*** Block opens ***

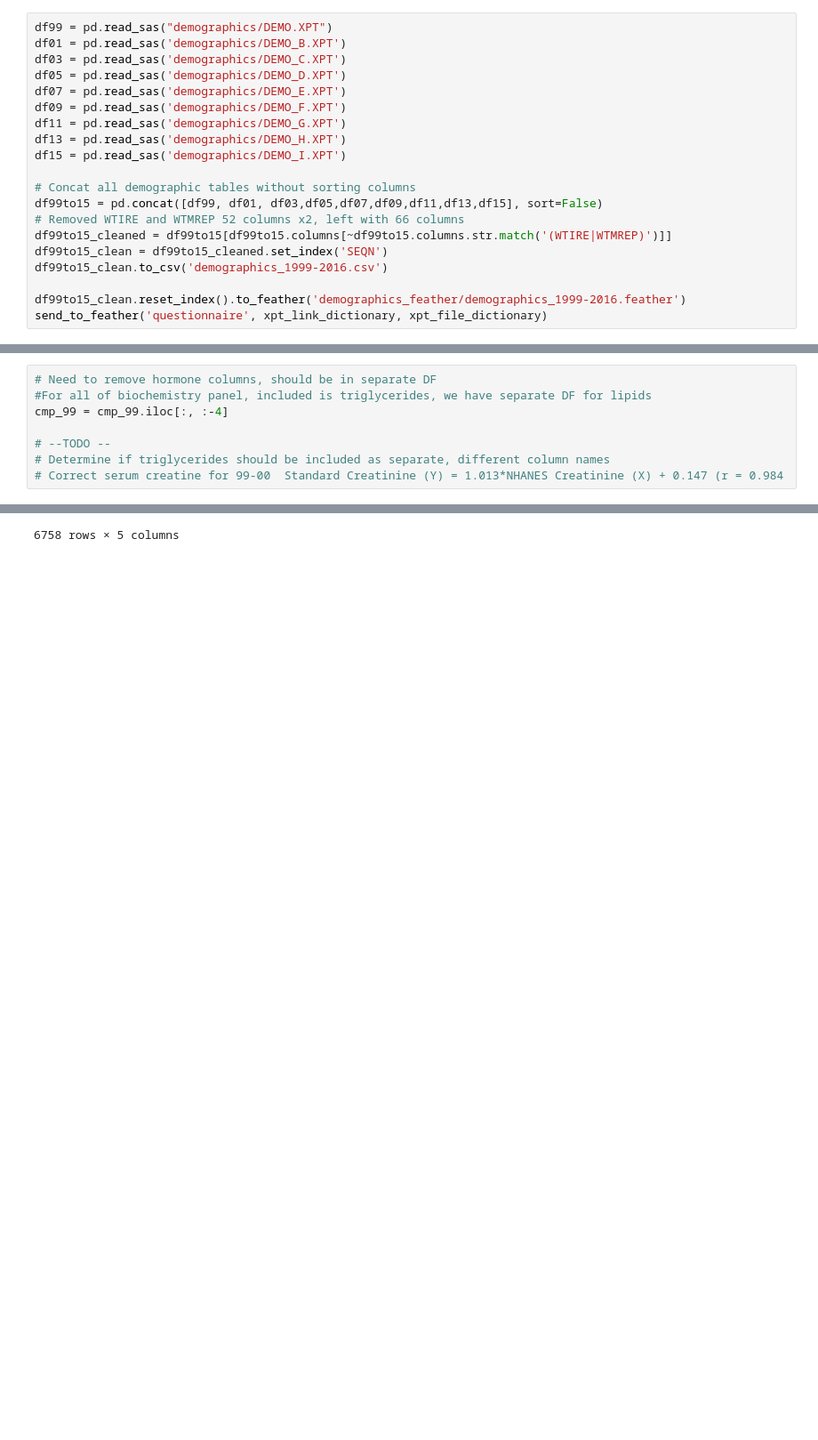
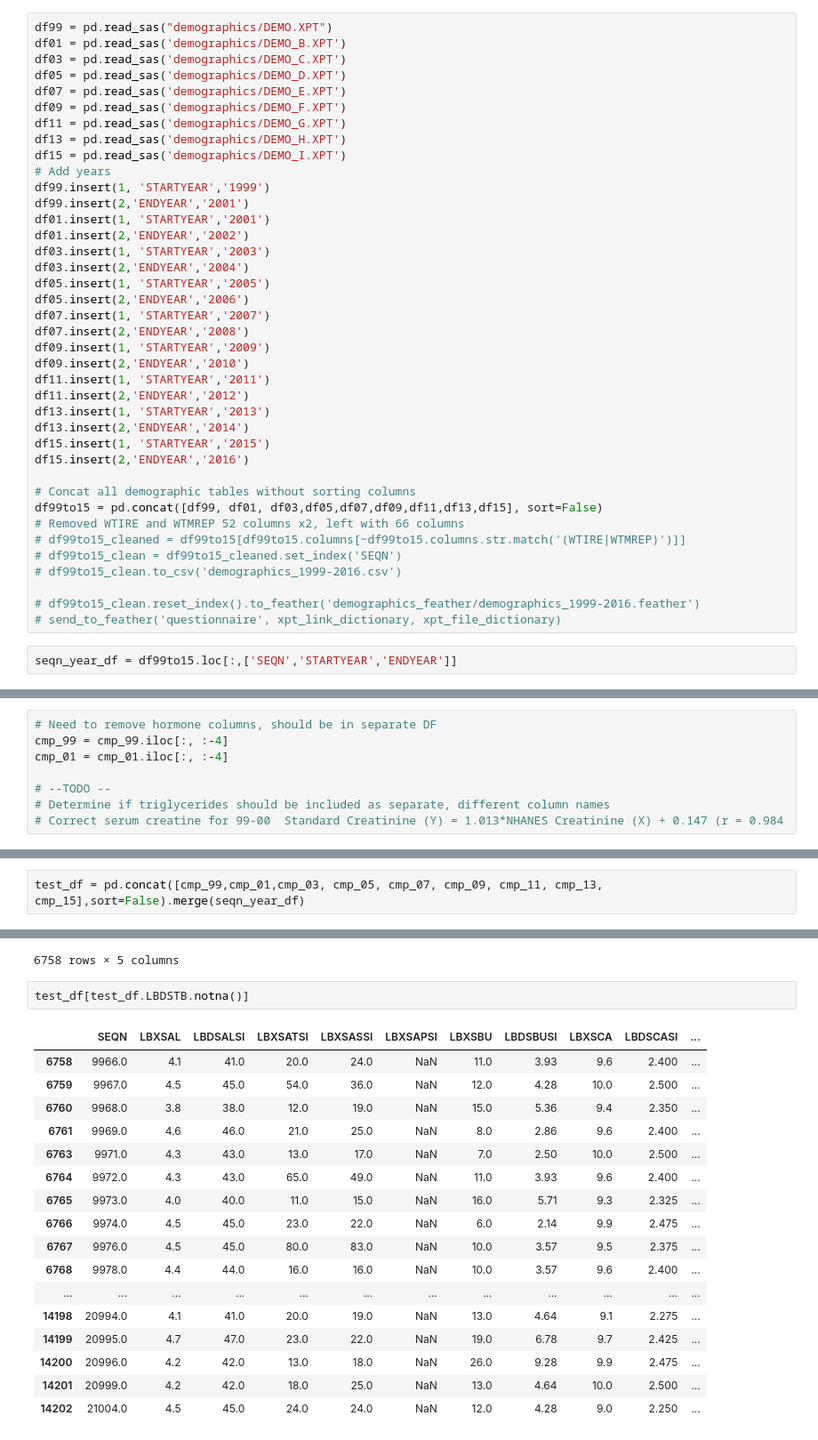
Before and after one commit to nahata5/nhanes-download, a Jupyter notebook: NHANES Downloader.ipynb, the cells around one changed output, grey strips where cells are left out. Shown: that part at 89% size. Cells and saved outputs as stored; diff of their text form; blank space fills up the shorter version.

Commit message:
added csv for seqn, need to update biochem

```diff
--- a/NHANES Downloader.ipynb
+++ b/NHANES Downloader.ipynb
@@ -238,13 +238,34 @@ df09 = pd.read_sas('demographics/DEMO_F.XPT')
 df11 = pd.read_sas('demographics/DEMO_G.XPT')
 df13 = pd.read_sas('demographics/DEMO_H.XPT')
 df15 = pd.read_sas('demographics/DEMO_I.XPT')
+# Add years
+df99.insert(1, 'STARTYEAR','1999')
+df99.insert(2,'ENDYEAR','2001')
+df01.insert(1, 'STARTYEAR','2001')
+df01.insert(2,'ENDYEAR','2002')
+df03.insert(1, 'STARTYEAR','2003')
+df03.insert(2,'ENDYEAR','2004')
+df05.insert(1, 'STARTYEAR','2005')
+df05.insert(2,'ENDYEAR','2006')
+df07.insert(1, 'STARTYEAR','2007')
+df07.insert(2,'ENDYEAR','2008')
+df09.insert(1, 'STARTYEAR','2009')
+df09.insert(2,'ENDYEAR','2010')
+df11.insert(1, 'STARTYEAR','2011')
+df11.insert(2,'ENDYEAR','2012')
+df13.insert(1, 'STARTYEAR','2013')
+df13.insert(2,'ENDYEAR','2014')
+df15.insert(1, 'STARTYEAR','2015')
+df15.insert(2,'ENDYEAR','2016')
 
 # Concat all demographic tables without sorting columns
 df99to15 = pd.concat([df99, df01, df03,df05,df07,df09,df11,df13,df15], sort=False)
 # Removed WTIRE and WTMREP 52 columns x2, left with 66 columns
-df99to15_cleaned = df99to15[df99to15.columns[~df99to15.columns.str.match('(WTIRE|WTMREP)')]]
-df99to15_clean = df99to15_cleaned.set_index('SEQN')
-df99to15_clean.to_csv('demographics_1999-2016.csv')
+# df99to15_cleaned = df99to15[df99to15.columns[~df99to15.columns.str.match('(WTIRE|WTMREP)')]]
+# df99to15_clean = df99to15_cleaned.set_index('SEQN')
+# df99to15_clean.to_csv('demographics_1999-2016.csv')
 
-df99to15_clean.reset_index().to_feather('demographics_feather/demographics_1999-2016.feather')
-send_to_feather('questionnaire', xpt_link_dictionary, xpt_file_dictionary)
+# df99to15_clean.reset_index().to_feather('demographics_feather/demographics_1999-2016.feather')
+# send_to_feather('questionnaire', xpt_link_dictionary, xpt_file_dictionary)
+# %%
+seqn_year_df = df99to15.loc[:,['SEQN','STARTYEAR','ENDYEAR']]
@@ -384,7 +416,7 @@ cmp_15 = pd.read_sas('laboratory/BIOPRO_I.XPT')
 # %%
 # Need to remove hormone columns, should be in separate DF
-#For all of biochemistry panel, included is triglycerides, we have separate DF for lipids
 cmp_99 = cmp_99.iloc[:, :-4]
+cmp_01 = cmp_01.iloc[:, :-4]
 
 # --TODO --
 # Determine if triglycerides should be included as separate, different column names
@@ -394,3 +424,5 @@ AttributeError: 'Index' object has no attribute 'iloc'
+# %%
+test_df = pd.concat([cmp_99,cmp_01,cmp_03, cmp_05, cmp_07, cmp_09, cmp_11, cmp_13, cmp_15],sort=False).merge(seqn_year_df)
 # %%
 lipid_complete_df.merge(cmp_99, on='SEQN').loc[:,['SEQN','LBXTR', 'LBDTRSI','LBXSTR','LBXSTRSI']]
 
@@ -420,3 +452,23 @@ https://pandas.pydata.org/pandas-docs/stable/indexing.html#deprecate-loc-reindex
 | 6756 | 9961.0 | 277.0 | 3.13 | 272.0 | NaN |
 | 6757 | 9965.0 | NaN | NaN | 356.0 | NaN |
 6758 rows × 5 columns
+# %%
+test_df[test_df.LBDSTB.notna()]
+# %% [output]
+|  | SEQN | LBXSAL | LBDSALSI | LBXSATSI | LBXSASSI | LBXSAPSI | LBXSBU | LBDSBUSI | LBXSCA | LBDSCASI | ... |
+| 6758 | 9966.0 | 4.1 | 41.0 | 20.0 | 24.0 | NaN | 11.0 | 3.93 | 9.6 | 2.400 | ... |
+| 6759 | 9967.0 | 4.5 | 45.0 | 54.0 | 36.0 | NaN | 12.0 | 4.28 | 10.0 | 2.500 | ... |
+| 6760 | 9968.0 | 3.8 | 38.0 | 12.0 | 19.0 | NaN | 15.0 | 5.36 | 9.4 | 2.350 | ... |
+| 6761 | 9969.0 | 4.6 | 46.0 | 21.0 | 25.0 | NaN | 8.0 | 2.86 | 9.6 | 2.400 | ... |
+| 6763 | 9971.0 | 4.3 | 43.0 | 13.0 | 17.0 | NaN | 7.0 | 2.50 | 10.0 | 2.500 | ... |
+| 6764 | 9972.0 | 4.3 | 43.0 | 65.0 | 49.0 | NaN | 11.0 | 3.93 | 9.6 | 2.400 | ... |
+| 6765 | 9973.0 | 4.0 | 40.0 | 11.0 | 15.0 | NaN | 16.0 | 5.71 | 9.3 | 2.325 | ... |
+| 6766 | 9974.0 | 4.5 | 45.0 | 23.0 | 22.0 | NaN | 6.0 | 2.14 | 9.9 | 2.475 | ... |
+| 6767 | 9976.0 | 4.5 | 45.0 | 80.0 | 83.0 | NaN | 10.0 | 3.57 | 9.5 | 2.375 | ... |
+| 6768 | 9978.0 | 4.4 | 44.0 | 16.0 | 16.0 | NaN | 10.0 | 3.57 | 9.6 | 2.400 | ... |
+| ... | ... | ... | ... | ... | ... | ... | ... | ... | ... | ... | ... |
+| 14198 | 20994.0 | 4.1 | 41.0 | 20.0 | 19.0 | NaN | 13.0 | 4.64 | 9.1 | 2.275 | ... |
+| 14199 | 20995.0 | 4.7 | 47.0 | 23.0 | 22.0 | NaN | 19.0 | 6.78 | 9.7 | 2.425 | ... |
+| 14200 | 20996.0 | 4.2 | 42.0 | 13.0 | 18.0 | NaN | 26.0 | 9.28 | 9.9 | 2.475 | ... |
+| 14201 | 20999.0 | 4.2 | 42.0 | 18.0 | 25.0 | NaN | 13.0 | 4.64 | 10.0 | 2.500 | ... |
+| 14202 | 21004.0 | 4.5 | 45.0 | 24.0 | 24.0 | NaN | 12.0 | 4.28 | 9.0 | 2.250 | ... |
```
Also changed, not shown: parts of 4 cells of this notebook, 1 other file.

*** Block closes ***

### [Exercise]
Your answer must be a copy of every line in the data above that holds the string "output".

### [Answer to this exercise]
Before and after one commit to nahata5/nhanes-download, a Jupyter notebook: NHANES Downloader.ipynb, the cells around one changed output, grey strips where cells are left out. Shown: that part at 89% size. Cells and saved outputs as stored; diff of their text form; blank space fills up the shorter version.
+# %% [output]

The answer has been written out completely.